What you will do:
Nothing but an exact reprint of the records is to be returned.

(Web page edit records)

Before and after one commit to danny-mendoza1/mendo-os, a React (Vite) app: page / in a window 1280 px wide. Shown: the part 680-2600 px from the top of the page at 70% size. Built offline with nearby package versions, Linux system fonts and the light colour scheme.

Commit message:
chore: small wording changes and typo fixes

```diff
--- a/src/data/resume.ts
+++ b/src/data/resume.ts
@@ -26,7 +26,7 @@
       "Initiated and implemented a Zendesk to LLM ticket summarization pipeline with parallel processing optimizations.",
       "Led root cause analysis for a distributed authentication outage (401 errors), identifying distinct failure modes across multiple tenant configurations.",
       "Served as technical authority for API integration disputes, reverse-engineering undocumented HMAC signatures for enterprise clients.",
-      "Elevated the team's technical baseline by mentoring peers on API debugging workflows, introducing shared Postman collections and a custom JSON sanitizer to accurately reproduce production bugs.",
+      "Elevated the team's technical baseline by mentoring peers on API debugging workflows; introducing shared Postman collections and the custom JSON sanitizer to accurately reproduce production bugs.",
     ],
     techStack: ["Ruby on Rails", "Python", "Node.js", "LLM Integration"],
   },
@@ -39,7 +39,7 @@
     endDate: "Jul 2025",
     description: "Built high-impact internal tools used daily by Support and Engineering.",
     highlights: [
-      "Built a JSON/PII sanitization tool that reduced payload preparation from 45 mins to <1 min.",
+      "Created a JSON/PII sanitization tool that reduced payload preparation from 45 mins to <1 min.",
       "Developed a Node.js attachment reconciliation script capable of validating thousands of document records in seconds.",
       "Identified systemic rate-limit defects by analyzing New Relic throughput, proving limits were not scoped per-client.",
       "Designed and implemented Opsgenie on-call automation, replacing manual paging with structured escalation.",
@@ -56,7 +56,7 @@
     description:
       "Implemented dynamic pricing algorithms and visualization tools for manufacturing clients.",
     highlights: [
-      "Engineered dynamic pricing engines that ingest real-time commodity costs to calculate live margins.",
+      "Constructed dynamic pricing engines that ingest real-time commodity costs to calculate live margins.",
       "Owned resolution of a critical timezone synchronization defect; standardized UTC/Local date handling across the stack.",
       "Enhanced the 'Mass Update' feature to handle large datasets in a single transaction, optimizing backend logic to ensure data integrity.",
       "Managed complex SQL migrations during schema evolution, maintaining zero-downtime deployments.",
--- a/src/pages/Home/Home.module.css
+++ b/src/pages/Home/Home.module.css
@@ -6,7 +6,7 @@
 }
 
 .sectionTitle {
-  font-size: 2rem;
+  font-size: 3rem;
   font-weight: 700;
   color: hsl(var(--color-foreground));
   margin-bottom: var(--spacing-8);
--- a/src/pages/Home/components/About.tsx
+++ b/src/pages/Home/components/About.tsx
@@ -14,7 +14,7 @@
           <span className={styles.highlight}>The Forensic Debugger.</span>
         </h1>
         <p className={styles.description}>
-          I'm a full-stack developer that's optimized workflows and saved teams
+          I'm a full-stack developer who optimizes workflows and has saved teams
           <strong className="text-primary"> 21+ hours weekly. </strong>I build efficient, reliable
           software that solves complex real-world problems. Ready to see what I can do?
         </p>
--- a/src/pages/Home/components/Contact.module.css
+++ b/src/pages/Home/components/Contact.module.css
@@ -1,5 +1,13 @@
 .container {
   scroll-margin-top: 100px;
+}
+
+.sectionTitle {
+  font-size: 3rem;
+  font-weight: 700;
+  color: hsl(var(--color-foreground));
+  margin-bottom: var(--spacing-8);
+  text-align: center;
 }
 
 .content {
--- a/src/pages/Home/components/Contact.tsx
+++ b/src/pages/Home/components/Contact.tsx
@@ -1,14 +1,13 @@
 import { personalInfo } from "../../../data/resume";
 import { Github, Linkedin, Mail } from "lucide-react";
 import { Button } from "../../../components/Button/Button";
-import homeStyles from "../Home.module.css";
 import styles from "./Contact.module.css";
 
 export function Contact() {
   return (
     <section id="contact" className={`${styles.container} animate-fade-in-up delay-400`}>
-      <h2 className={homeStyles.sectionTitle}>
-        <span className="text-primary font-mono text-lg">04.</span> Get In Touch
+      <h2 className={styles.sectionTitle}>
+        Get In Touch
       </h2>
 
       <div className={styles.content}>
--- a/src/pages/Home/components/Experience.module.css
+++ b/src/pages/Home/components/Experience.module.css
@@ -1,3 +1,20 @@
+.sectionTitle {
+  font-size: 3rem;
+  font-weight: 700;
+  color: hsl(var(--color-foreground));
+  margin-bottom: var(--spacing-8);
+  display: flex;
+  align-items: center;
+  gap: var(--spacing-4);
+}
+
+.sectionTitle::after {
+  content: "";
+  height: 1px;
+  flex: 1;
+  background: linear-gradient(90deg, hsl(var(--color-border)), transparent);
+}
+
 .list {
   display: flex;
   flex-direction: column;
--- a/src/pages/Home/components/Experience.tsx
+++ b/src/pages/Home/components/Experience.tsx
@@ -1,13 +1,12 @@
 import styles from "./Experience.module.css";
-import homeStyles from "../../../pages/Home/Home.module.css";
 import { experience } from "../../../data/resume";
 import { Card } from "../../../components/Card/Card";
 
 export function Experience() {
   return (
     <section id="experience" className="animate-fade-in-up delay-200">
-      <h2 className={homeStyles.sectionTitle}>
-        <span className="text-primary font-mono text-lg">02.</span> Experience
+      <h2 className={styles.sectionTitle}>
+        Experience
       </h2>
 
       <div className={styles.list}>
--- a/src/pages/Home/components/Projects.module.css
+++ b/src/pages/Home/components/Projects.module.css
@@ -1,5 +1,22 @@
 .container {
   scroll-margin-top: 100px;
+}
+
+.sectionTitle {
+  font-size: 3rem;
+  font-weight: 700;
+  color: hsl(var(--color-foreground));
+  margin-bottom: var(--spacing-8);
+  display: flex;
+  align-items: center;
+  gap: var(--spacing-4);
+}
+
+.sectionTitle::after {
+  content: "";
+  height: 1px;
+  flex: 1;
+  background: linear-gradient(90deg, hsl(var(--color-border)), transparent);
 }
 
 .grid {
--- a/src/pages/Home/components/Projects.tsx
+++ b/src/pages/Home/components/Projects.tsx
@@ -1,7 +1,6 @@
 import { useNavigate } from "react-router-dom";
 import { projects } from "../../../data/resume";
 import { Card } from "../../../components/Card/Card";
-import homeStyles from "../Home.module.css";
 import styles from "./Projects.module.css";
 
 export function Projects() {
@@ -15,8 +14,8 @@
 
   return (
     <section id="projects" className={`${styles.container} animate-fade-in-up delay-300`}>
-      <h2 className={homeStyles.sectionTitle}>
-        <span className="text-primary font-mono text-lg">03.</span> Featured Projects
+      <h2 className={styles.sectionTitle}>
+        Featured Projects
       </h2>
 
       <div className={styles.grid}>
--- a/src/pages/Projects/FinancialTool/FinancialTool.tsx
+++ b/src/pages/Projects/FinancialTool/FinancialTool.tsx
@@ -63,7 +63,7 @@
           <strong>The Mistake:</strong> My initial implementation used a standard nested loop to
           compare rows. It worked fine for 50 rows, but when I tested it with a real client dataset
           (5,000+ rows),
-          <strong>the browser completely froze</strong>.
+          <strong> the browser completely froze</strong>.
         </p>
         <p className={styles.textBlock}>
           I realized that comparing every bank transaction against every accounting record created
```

Result:
Before and after one commit to danny-mendoza1/mendo-os, a React (Vite) app: page / in a window 1280 px wide. Shown: the part 680-2600 px from the top of the page at 70% size. Built offline with nearby package versions, Linux system fonts and the light colour scheme.

Commit message:
chore: small wording changes and typo fixes

```diff
--- a/src/data/resume.ts
+++ b/src/data/resume.ts
@@ -26,7 +26,7 @@
       "Initiated and implemented a Zendesk to LLM ticket summarization pipeline with parallel processing optimizations.",
       "Led root cause analysis for a distributed authentication outage (401 errors), identifying distinct failure modes across multiple tenant configurations.",
       "Served as technical authority for API integration disputes, reverse-engineering undocumented HMAC signatures for enterprise clients.",
-      "Elevated the team's technical baseline by mentoring peers on API debugging workflows, introducing shared Postman collections and a custom JSON sanitizer to accurately reproduce production bugs.",
+      "Elevated the team's technical baseline by mentoring peers on API debugging workflows; introducing shared Postman collections and the custom JSON sanitizer to accurately reproduce production bugs.",
     ],
     techStack: ["Ruby on Rails", "Python", "Node.js", "LLM Integration"],
   },
@@ -39,7 +39,7 @@
     endDate: "Jul 2025",
     description: "Built high-impact internal tools used daily by Support and Engineering.",
     highlights: [
-      "Built a JSON/PII sanitization tool that reduced payload preparation from 45 mins to <1 min.",
+      "Created a JSON/PII sanitization tool that reduced payload preparation from 45 mins to <1 min.",
       "Developed a Node.js attachment reconciliation script capable of validating thousands of document records in seconds.",
       "Identified systemic rate-limit defects by analyzing New Relic throughput, proving limits were not scoped per-client.",
       "Designed and implemented Opsgenie on-call automation, replacing manual paging with structured escalation.",
@@ -56,7 +56,7 @@
     description:
       "Implemented dynamic pricing algorithms and visualization tools for manufacturing clients.",
     highlights: [
-      "Engineered dynamic pricing engines that ingest real-time commodity costs to calculate live margins.",
+      "Constructed dynamic pricing engines that ingest real-time commodity costs to calculate live margins.",
       "Owned resolution of a critical timezone synchronization defect; standardized UTC/Local date handling across the stack.",
       "Enhanced the 'Mass Update' feature to handle large datasets in a single transaction, optimizing backend logic to ensure data integrity.",
       "Managed complex SQL migrations during schema evolution, maintaining zero-downtime deployments.",
--- a/src/pages/Home/Home.module.css
+++ b/src/pages/Home/Home.module.css
@@ -6,7 +6,7 @@
 }
 
 .sectionTitle {
-  font-size: 2rem;
+  font-size: 3rem;
   font-weight: 700;
   color: hsl(var(--color-foreground));
   margin-bottom: var(--spacing-8);
--- a/src/pages/Home/components/About.tsx
+++ b/src/pages/Home/components/About.tsx
@@ -14,7 +14,7 @@
           <span className={styles.highlight}>The Forensic Debugger.</span>
         </h1>
         <p className={styles.description}>
-          I'm a full-stack developer that's optimized workflows and saved teams
+          I'm a full-stack developer who optimizes workflows and has saved teams
           <strong className="text-primary"> 21+ hours weekly. </strong>I build efficient, reliable
           software that solves complex real-world problems. Ready to see what I can do?
         </p>
--- a/src/pages/Home/components/Contact.module.css
+++ b/src/pages/Home/components/Contact.module.css
@@ -1,5 +1,13 @@
 .container {
   scroll-margin-top: 100px;
+}
+
+.sectionTitle {
+  font-size: 3rem;
+  font-weight: 700;
+  color: hsl(var(--color-foreground));
+  margin-bottom: var(--spacing-8);
+  text-align: center;
 }
 
 .content {
--- a/src/pages/Home/components/Contact.tsx
+++ b/src/pages/Home/components/Contact.tsx
@@ -1,14 +1,13 @@
 import { personalInfo } from "../../../data/resume";
 import { Github, Linkedin, Mail } from "lucide-react";
 import { Button } from "../../../components/Button/Button";
-import homeStyles from "../Home.module.css";
 import styles from "./Contact.module.css";
 
 export function Contact() {
   return (
     <section id="contact" className={`${styles.container} animate-fade-in-up delay-400`}>
-      <h2 className={homeStyles.sectionTitle}>
-        <span className="text-primary font-mono text-lg">04.</span> Get In Touch
+      <h2 className={styles.sectionTitle}>
+        Get In Touch
       </h2>
 
       <div className={styles.content}>
--- a/src/pages/Home/components/Experience.module.css
+++ b/src/pages/Home/components/Experience.module.css
@@ -1,3 +1,20 @@
+.sectionTitle {
+  font-size: 3rem;
+  font-weight: 700;
+  color: hsl(var(--color-foreground));
+  margin-bottom: var(--spacing-8);
+  display: flex;
+  align-items: center;
+  gap: var(--spacing-4);
+}
+
+.sectionTitle::after {
+  content: "";
+  height: 1px;
+  flex: 1;
+  background: linear-gradient(90deg, hsl(var(--color-border)), transparent);
+}
+
 .list {
   display: flex;
   flex-direction: column;
--- a/src/pages/Home/components/Experience.tsx
+++ b/src/pages/Home/components/Experience.tsx
@@ -1,13 +1,12 @@
 import styles from "./Experience.module.css";
-import homeStyles from "../../../pages/Home/Home.module.css";
 import { experience } from "../../../data/resume";
 import { Card } from "../../../components/Card/Card";
 
 export function Experience() {
   return (
     <section id="experience" className="animate-fade-in-up delay-200">
-      <h2 className={homeStyles.sectionTitle}>
-        <span className="text-primary font-mono text-lg">02.</span> Experience
+      <h2 className={styles.sectionTitle}>
+        Experience
       </h2>
 
       <div className={styles.list}>
--- a/src/pages/Home/components/Projects.module.css
+++ b/src/pages/Home/components/Projects.module.css
@@ -1,5 +1,22 @@
 .container {
   scroll-margin-top: 100px;
+}
+
+.sectionTitle {
+  font-size: 3rem;
+  font-weight: 700;
+  color: hsl(var(--color-foreground));
+  margin-bottom: var(--spacing-8);
+  display: flex;
+  align-items: center;
+  gap: var(--spacing-4);
+}
+
+.sectionTitle::after {
+  content: "";
+  height: 1px;
+  flex: 1;
+  background: linear-gradient(90deg, hsl(var(--color-border)), transparent);
 }
 
 .grid {
--- a/src/pages/Home/components/Projects.tsx
+++ b/src/pages/Home/components/Projects.tsx
@@ -1,7 +1,6 @@
 import { useNavigate } from "react-router-dom";
 import { projects } from "../../../data/resume";
 import { Card } from "../../../components/Card/Card";
-import homeStyles from "../Home.module.css";
 import styles from "./Projects.module.css";
 
 export function Projects() {
@@ -15,8 +14,8 @@
 
   return (
     <section id="projects" className={`${styles.container} animate-fade-in-up delay-300`}>
-      <h2 className={homeStyles.sectionTitle}>
-        <span className="text-primary font-mono text-lg">03.</span> Featured Projects
+      <h2 className={styles.sectionTitle}>
+        Featured Projects
       </h2>
 
       <div className={styles.grid}>
--- a/src/pages/Projects/FinancialTool/FinancialTool.tsx
+++ b/src/pages/Projects/FinancialTool/FinancialTool.tsx
@@ -63,7 +63,7 @@
           <strong>The Mistake:</strong> My initial implementation used a standard nested loop to
           compare rows. It worked fine for 50 rows, but when I tested it with a real client dataset
           (5,000+ rows),
-          <strong>the browser completely froze</strong>.
+          <strong> the browser completely froze</strong>.
         </p>
         <p className={styles.textBlock}>
           I realized that comparing every bank transaction against every accounting record created
```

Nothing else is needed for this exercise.